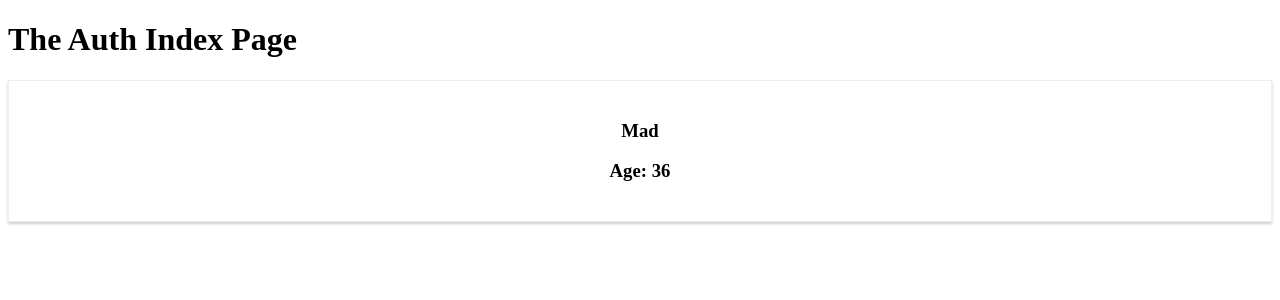
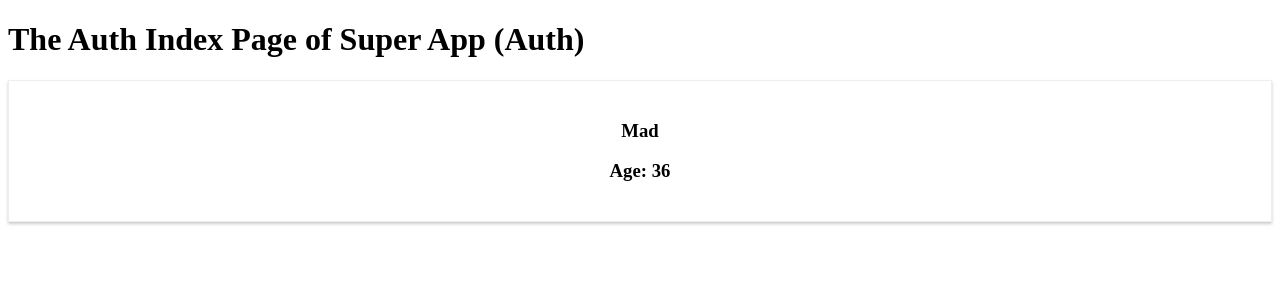
Before and after one commit to MadFarmer101/next.js-project, a Next.js app: page /auth in a window 1280 px wide. Shown: the top 300 px of the page. Built offline with nearby package versions, Linux system fonts and the light colour scheme.

Commit message:
Uses getInitialProps lifecycle hook in authIndexPage to see how it work in functional component

```diff
--- a/pages/auth/index.js
+++ b/pages/auth/index.js
@@ -1,14 +1,18 @@
-import React from 'react';
+import React from "react";
 
-import User from "../../components/User"
+import User from "../../components/User";
 
-const authIndexPage = () => {
+const authIndexPage = (props) => {
   return (
     <div>
-      <h1>The Auth Index Page</h1>
-      <User name="Mad" age={36}/>
+      <h1>The Auth Index Page of {props.appName}</h1>
+      <User name="Mad" age={36} />
     </div>
   );
-}
+};
+
+authIndexPage.getInitialProps = () => {
+  return { appName: "Super App (Auth)" };
+};
 
 export default authIndexPage;
--- a/pages/index.js
+++ b/pages/index.js
@@ -2,11 +2,9 @@ import React, { Component } from "react";
 import Link from "next/link";
 import Router from "next/router";
 
-
 class IndexPage extends Component {
-
   static async getInitialProps() {
-    return {appName: "Super App"}
+    return { appName: "Super App" };
   }
 
   render() {
```
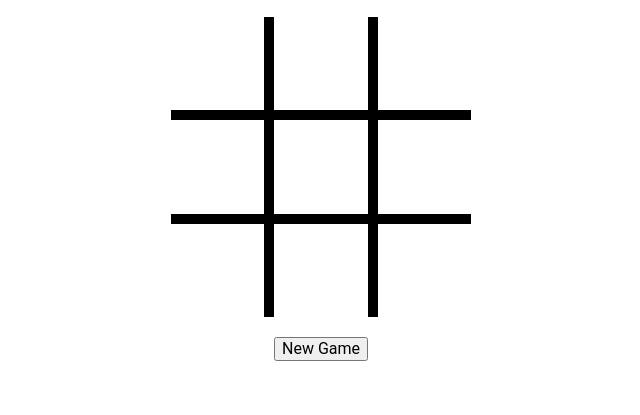
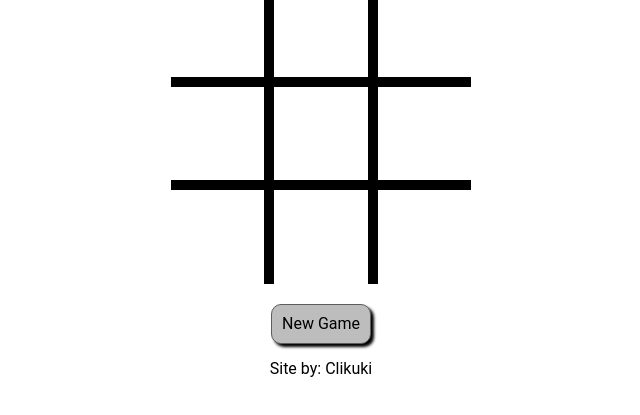
Before and after one commit to clikuki/tic-tac-toe, a website: page index.html in a window 1280 px wide. Shown: the part 279-694 px from the top of the page, without its empty margins (319-959 px from the left). Drawn offline with Linux system fonts and the light colour scheme.

Commit message:
styling + links

```diff
--- a/index.html
+++ b/index.html
@@ -32,6 +32,9 @@
 			<div class="gridSpace"></div>
 		</div>
 		<button id="newGame">New Game</button>
+		<div id="credits" class="container center grow">
+			<p>Site by: <a href="https://github.com/clikuki" target="_blank">Clikuki</a></p>
+		</div>
 	</main>
 	<script src="main.js"></script>
 </body>
--- a/main.js
+++ b/main.js
@@ -71,7 +71,7 @@ const setEventListeners = (function ()
 {
 	const gridListeners = (() =>
 	{
-		let currPlayer = 0;
+		let currPlayer = 1;
 
 		const addMarkCallBack = (e) =>
 		{
--- a/style.css
+++ b/style.css
@@ -10,6 +10,19 @@ main
 	flex-direction: column;
 	justify-content: center;
 	align-items: center;
+}
+
+a {
+	text-decoration: none;
+	color: inherit;
+}
+
+a:hover {
+	text-decoration: underline;
+}
+
+a:focus-visible {
+	outline: none;
 }
 
 #counterDiv
@@ -53,3 +66,20 @@ main
 	background-color: #ffffff;
 	font-size: xx-large;
 }
+
+#newGame
+{
+	border: 1px solid #5d5d5d;
+	border-radius: 10px;
+
+	padding: 10px;
+	background-color: #bdbdbd;
+
+	box-shadow: 3px 3px 3px;
+}
+
+#newGame:hover
+{
+	background-color: #cecece;
+	box-shadow: 5px 5px 3px;
+}
```
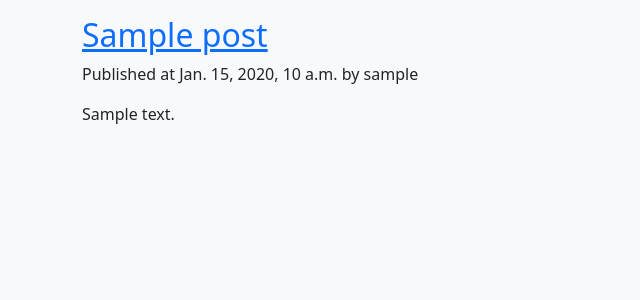
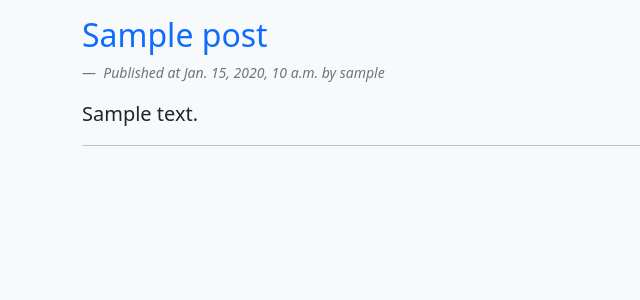
Before and after one commit to hopedeveloper08/blog_web_application, a Django app: page /blog/ in a window 1280 px wide. Shown: the top 300 px of the page, without its empty margins (0-640 px from the left). Run offline with Django 5.2, Linux system fonts and the light colour scheme; tables that the repository leaves empty hold one stand-in row (values such as "Sample post"); some libraries are stand-ins or nearby versions.

Commit message:
style for post_list and post_detail

```diff
--- a/posts/templates/post_base.html
+++ /dev/null
@@ -1,15 +0,0 @@
-{% extends 'base.html' %}
-
-
-{% block body %}
-    <div class="container mt-3">
-        <main>
-            {% block main %}
-            {% endblock %}
-        </main>
-        <aside>
-            {% block sidebar %}
-            {% endblock %}
-        </aside>
-    </div>
-{% endblock %}
--- a/posts/templates/post_list.html
+++ b/posts/templates/post_list.html
@@ -1,17 +1,31 @@
-{% extends 'post_base.html' %}
+{% extends 'base.html' %}
 
 {% block title %}post list{% endblock %}
 
+
+{% block body %}
+    <div class="container mt-3">
+        <main class="col-9">
             {% block main %}
                 {% for post in posts %}
+                    <div>
                         <h2>
-            <a href="{{ post.get_absolute_url }}">
+                            <a href="{{ post.get_absolute_url }}" class="text-decoration-none">
                                 {{ post.title }}
                             </a>
                         </h2>
-        <p>
-            Published at {{ post.published_at }} by {{ post.author }}
+                        <p class="blockquote-footer mt-1">
+                            <em>Published at {{ post.published_at }} by {{ post.author }}</em>
                         </p>
-        <p>{{ post.content|truncatewords:30|linebreaks }}</p>
+                        <blockquote class="blockquote">{{ post.content|truncatewords:20|linebreaks }}</blockquote>
+                        </div>
+                        <hr />
                     {% endfor %}
                 {% endblock %}
+        </main>
+        <aside class="col-3">
+            {% block sidebar %}
+            {% endblock %}
+        </aside>
+    </div>
+{% endblock %}
```
Also changed, not shown: posts/templates/post_detail.html (+9 -7 lines). Lines whose indentation alone changed are shown as unchanged.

____

▶ [EXERCISE DIRECTIONS] Wherever the string "pages" appears in a line above, copy that line.

▶ [EXPECTED ANSWER]
--- a/pages/auth/index.js
+++ b/pages/auth/index.js
--- a/pages/index.js
+++ b/pages/index.js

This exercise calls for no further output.